◆ DATA SECTION:
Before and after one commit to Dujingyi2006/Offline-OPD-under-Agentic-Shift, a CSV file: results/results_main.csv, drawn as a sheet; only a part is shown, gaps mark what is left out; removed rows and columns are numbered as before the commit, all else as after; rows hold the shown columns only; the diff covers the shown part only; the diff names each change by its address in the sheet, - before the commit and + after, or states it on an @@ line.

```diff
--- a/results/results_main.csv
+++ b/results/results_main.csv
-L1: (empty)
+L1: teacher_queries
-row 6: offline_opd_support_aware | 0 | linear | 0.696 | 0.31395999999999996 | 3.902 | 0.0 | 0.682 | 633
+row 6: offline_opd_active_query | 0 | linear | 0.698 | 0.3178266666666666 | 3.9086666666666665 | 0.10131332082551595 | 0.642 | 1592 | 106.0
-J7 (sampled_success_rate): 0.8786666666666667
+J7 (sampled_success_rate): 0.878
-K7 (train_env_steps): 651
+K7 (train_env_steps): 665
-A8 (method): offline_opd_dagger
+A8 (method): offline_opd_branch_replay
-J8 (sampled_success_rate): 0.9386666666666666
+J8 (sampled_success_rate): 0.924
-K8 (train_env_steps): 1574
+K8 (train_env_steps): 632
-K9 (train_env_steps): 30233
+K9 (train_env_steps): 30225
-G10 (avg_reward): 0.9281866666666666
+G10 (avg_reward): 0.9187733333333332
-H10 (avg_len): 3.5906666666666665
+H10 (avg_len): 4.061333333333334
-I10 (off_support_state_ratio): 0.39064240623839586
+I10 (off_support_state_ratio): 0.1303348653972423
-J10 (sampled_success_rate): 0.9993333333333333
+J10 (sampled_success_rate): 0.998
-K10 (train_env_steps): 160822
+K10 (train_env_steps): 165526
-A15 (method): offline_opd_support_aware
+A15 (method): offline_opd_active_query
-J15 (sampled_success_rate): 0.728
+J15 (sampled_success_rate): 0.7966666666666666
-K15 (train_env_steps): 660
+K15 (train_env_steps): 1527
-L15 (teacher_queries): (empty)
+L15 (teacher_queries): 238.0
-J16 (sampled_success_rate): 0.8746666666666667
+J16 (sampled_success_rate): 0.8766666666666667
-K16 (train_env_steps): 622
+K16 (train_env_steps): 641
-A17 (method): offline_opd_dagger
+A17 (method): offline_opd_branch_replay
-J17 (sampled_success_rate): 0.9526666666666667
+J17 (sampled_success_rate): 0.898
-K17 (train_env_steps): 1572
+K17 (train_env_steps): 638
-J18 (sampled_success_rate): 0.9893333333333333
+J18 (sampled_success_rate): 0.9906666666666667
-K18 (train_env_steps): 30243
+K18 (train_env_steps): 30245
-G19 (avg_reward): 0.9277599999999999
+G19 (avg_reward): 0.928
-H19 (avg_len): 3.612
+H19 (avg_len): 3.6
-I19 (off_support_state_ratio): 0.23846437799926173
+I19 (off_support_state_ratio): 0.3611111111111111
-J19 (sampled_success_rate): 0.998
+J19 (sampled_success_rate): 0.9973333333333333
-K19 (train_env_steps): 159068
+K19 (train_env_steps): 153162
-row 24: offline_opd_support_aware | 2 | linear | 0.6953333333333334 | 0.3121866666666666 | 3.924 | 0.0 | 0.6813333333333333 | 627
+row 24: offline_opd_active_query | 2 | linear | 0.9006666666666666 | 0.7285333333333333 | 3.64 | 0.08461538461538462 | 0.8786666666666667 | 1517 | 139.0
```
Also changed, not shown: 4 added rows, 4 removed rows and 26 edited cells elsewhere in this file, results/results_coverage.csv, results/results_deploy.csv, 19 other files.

◆ WHAT TO DO: In the entries above, locate every line with the word "method" and copy it.

◆ WRITTEN REPLY:
-A8 (method): offline_opd_dagger
+A8 (method): offline_opd_branch_replay
-A15 (method): offline_opd_support_aware
+A15 (method): offline_opd_active_query
-A17 (method): offline_opd_dagger
+A17 (method): offline_opd_branch_replay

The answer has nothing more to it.